* **DATASET**
- - - -

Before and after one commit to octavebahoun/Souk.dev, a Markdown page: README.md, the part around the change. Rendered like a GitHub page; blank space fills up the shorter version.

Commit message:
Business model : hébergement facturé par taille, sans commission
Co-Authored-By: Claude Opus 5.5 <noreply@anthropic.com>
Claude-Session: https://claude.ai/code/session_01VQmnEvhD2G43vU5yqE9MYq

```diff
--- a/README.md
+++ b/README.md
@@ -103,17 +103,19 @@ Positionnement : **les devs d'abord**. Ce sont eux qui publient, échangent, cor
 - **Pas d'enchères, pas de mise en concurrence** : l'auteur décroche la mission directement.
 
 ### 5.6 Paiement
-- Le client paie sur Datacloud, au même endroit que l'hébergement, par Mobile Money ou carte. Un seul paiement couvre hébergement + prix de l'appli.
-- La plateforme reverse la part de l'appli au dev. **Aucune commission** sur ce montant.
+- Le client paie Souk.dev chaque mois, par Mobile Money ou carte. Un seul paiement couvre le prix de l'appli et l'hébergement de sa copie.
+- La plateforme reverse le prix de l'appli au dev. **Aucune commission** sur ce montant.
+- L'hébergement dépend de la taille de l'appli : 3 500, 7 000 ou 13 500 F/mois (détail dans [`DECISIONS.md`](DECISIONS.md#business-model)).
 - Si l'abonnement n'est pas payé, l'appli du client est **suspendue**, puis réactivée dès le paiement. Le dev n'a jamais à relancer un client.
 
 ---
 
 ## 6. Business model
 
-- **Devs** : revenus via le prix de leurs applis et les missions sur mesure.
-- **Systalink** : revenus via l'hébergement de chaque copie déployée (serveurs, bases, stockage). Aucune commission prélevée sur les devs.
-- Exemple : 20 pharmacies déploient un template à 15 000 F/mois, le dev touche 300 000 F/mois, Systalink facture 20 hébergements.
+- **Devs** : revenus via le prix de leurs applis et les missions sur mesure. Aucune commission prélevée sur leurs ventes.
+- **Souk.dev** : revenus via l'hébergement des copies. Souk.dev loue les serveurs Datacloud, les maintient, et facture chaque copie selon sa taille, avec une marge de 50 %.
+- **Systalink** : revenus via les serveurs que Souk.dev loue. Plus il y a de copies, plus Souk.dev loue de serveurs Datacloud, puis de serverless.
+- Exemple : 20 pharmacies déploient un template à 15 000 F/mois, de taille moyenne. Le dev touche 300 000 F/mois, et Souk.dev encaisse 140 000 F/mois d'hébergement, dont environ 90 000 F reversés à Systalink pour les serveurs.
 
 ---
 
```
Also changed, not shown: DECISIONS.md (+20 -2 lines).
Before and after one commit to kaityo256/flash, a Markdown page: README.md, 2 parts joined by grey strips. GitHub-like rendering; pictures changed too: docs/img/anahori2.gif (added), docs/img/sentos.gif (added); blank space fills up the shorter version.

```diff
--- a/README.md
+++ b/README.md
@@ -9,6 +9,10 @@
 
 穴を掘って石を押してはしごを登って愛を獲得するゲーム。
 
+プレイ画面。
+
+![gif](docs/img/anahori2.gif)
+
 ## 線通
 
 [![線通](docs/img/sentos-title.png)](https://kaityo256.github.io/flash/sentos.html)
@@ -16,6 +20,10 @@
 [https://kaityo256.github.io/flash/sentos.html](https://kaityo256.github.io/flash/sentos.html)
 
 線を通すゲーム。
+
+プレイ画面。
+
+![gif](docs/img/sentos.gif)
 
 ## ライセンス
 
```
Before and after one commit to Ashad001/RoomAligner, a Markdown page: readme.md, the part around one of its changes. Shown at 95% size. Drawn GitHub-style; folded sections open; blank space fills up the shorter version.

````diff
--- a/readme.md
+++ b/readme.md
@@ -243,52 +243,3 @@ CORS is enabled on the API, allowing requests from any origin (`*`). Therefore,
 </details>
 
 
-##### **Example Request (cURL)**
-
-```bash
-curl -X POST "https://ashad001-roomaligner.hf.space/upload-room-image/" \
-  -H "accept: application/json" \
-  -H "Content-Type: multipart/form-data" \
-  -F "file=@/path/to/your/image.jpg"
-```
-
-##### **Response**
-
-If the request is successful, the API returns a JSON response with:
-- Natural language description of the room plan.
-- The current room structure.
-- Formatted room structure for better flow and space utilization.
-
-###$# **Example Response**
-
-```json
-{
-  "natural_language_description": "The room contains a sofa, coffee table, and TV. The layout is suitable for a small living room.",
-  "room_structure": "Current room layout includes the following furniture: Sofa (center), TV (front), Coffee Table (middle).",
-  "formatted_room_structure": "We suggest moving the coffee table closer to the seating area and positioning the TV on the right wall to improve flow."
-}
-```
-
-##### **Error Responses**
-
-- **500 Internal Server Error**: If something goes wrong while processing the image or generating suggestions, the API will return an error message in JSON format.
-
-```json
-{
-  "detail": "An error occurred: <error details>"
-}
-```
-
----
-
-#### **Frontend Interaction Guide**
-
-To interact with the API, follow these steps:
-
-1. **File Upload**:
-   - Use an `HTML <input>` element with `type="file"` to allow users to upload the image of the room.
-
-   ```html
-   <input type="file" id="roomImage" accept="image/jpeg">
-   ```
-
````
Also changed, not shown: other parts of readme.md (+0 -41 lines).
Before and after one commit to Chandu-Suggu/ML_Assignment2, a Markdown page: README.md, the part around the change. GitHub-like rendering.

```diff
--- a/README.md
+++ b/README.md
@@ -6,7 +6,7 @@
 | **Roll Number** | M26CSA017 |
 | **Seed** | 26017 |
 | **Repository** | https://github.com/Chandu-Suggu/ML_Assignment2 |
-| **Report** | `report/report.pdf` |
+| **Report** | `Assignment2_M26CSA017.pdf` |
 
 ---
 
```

- - - -

* **YOUR GOAL**
A single number is the whole answer here: the number of lines in the data containing "prix".

* **RESULT**
5